_WHAT TO WORK ON_
What is the count of lines in the listing below that hold the string "owned"? Reply with that number alone.

_TASK MATERIAL_
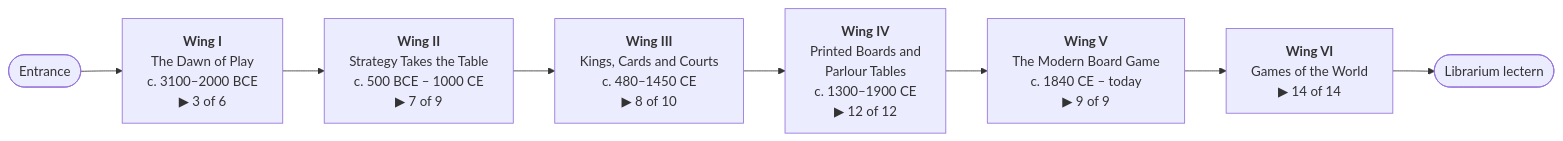
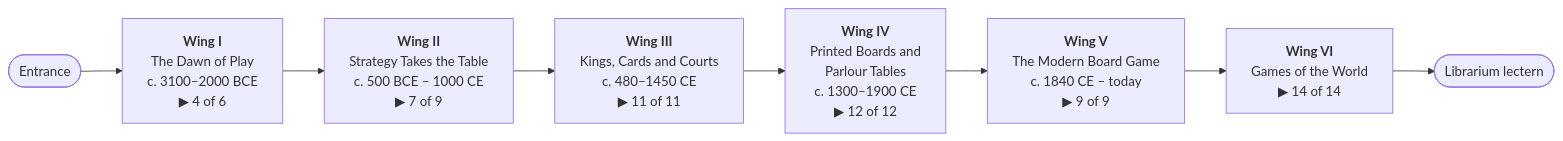
One commit to CptNope/Librarium-Archives changed the first of 2 diagrams in README.md. Above: the diagram before and after it, drawn with Mermaid. The commit also changed other lines of this file and 11 other files, not shown here.

````diff
--- a/README.md
+++ b/README.md
@@ -15,10 +15,10 @@
 ```mermaid
 flowchart LR
     E([Entrance]) --> W1
-    W1["<b>Wing I</b><br/>The Dawn of Play<br/>c. 3100–2000 BCE<br/>▶ 3 of 6"] --> W2
+    W1["<b>Wing I</b><br/>The Dawn of Play<br/>c. 3100–2000 BCE<br/>▶ 4 of 6"] --> W2
     W2["<b>Wing II</b><br/>Strategy Takes the Table<br/>c. 500 BCE – 1000 CE<br/>▶ 7 of 9"] --> W3
-    W3["<b>Wing III</b><br/>Kings, Cards and Courts<br/>c. 480–1450 CE<br/>▶ 8 of 10"] --> W4
+    W3["<b>Wing III</b><br/>Kings, Cards and Courts<br/>c. 480–1450 CE<br/>▶ 11 of 11"] --> W4
     W4["<b>Wing IV</b><br/>Printed Boards and<br/>Parlour Tables<br/>c. 1300–1900 CE<br/>▶ 12 of 12"] --> W5
     W5["<b>Wing V</b><br/>The Modern Board Game<br/>c. 1840 CE – today<br/>▶ 9 of 9"] --> W6
     W6["<b>Wing VI</b><br/>Games of the World<br/>▶ 14 of 14"] --> L([Librarium lectern])
 ```
````
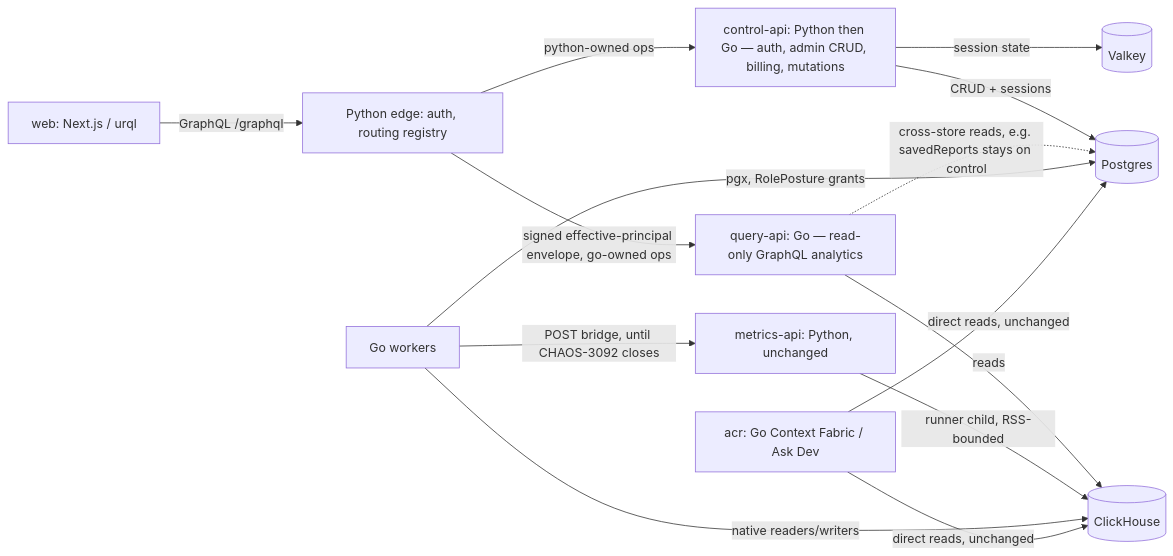
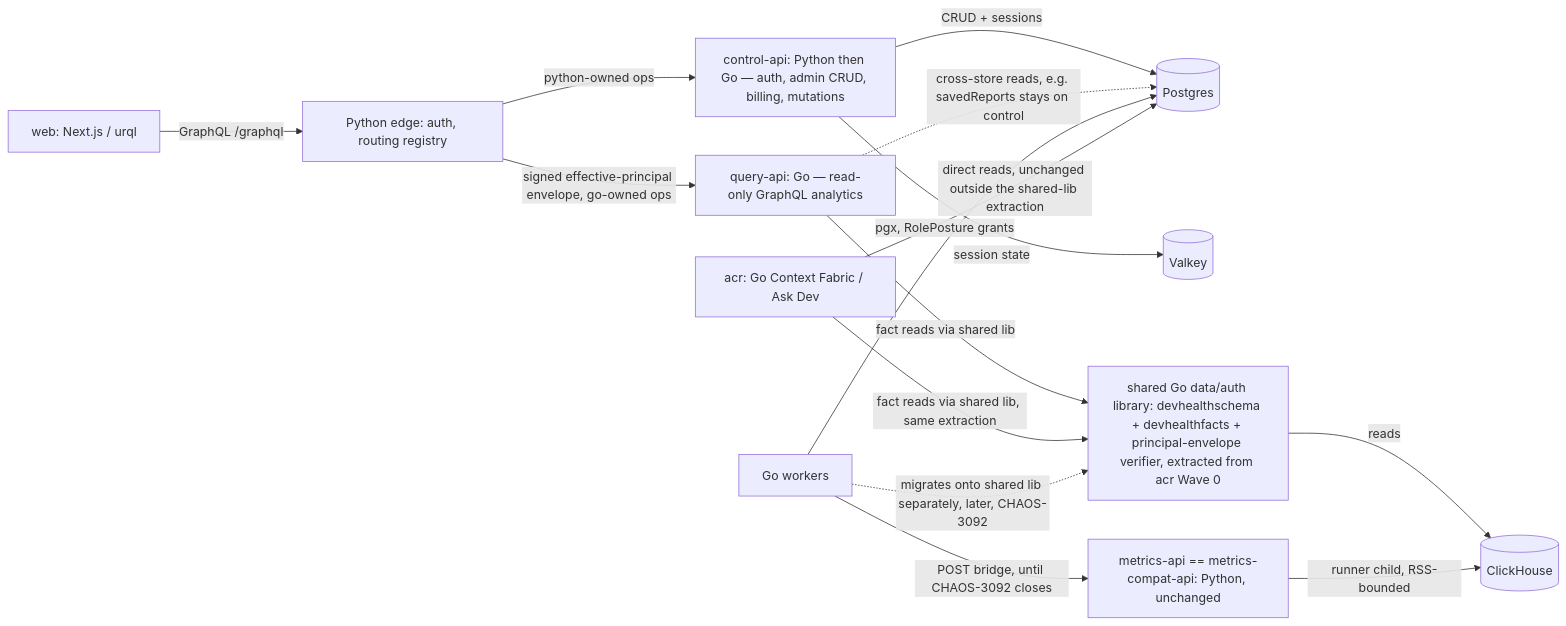
The second of 3 diagrams in .github/docs-legacy/plans/go-api-epic.md (full-chaos/dev-health-ops), drawn with Mermaid before and after one commit. The commit also changed other lines of this file, not shown here.

Commit message:
Amend Go API epic plan: acr is a second Go implementation, extract shared library in Wave 0

````diff
--- a/.github/docs-legacy/plans/go-api-epic.md
+++ b/.github/docs-legacy/plans/go-api-epic.md
@@ -126,16 +133,17 @@
 ```mermaid
 flowchart LR
   web[web: Next.js / urql] -->|GraphQL /graphql| edge[Python edge: auth, routing registry]
   edge -->|python-owned ops| control[control-api: Python then Go — auth, admin CRUD, billing, mutations]
   edge -->|signed effective-principal envelope, go-owned ops| query[query-api: Go — read-only GraphQL analytics]
   control -->|CRUD + sessions| pg[(Postgres)]
   control -->|session state| valkey[(Valkey)]
-  query -->|reads| ch[(ClickHouse)]
+  query -->|fact reads via shared lib| sharedlib[shared Go data/auth library: devhealthschema + devhealthfacts + principal-envelope verifier, extracted from acr Wave 0]
+  acr[acr: Go Context Fabric / Ask Dev] -->|fact reads via shared lib, same extraction| sharedlib
+  sharedlib -->|reads| ch[(ClickHouse)]
   query -.->|cross-store reads, e.g. savedReports stays on control| pg
-  goworker[Go workers] -->|POST bridge, until CHAOS-3092 closes| metricsapi[metrics-api: Python, unchanged]
+  goworker[Go workers] -->|POST bridge, until CHAOS-3092 closes| metricsapi[metrics-api == metrics-compat-api: Python, unchanged]
   metricsapi -->|runner child, RSS-bounded| ch
   goworker -->|pgx, RolePosture grants| pg
-  goworker -->|native readers/writers| ch
-  acr[acr: Go Context Fabric / Ask Dev] -->|direct reads, unchanged| pg
-  acr -->|direct reads, unchanged| ch
+  goworker -.->|migrates onto shared lib separately, later, CHAOS-3092| sharedlib
+  acr -->|direct reads, unchanged outside the shared-lib extraction| pg
 ```
````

_ANSWER TO THE PROBLEM_
2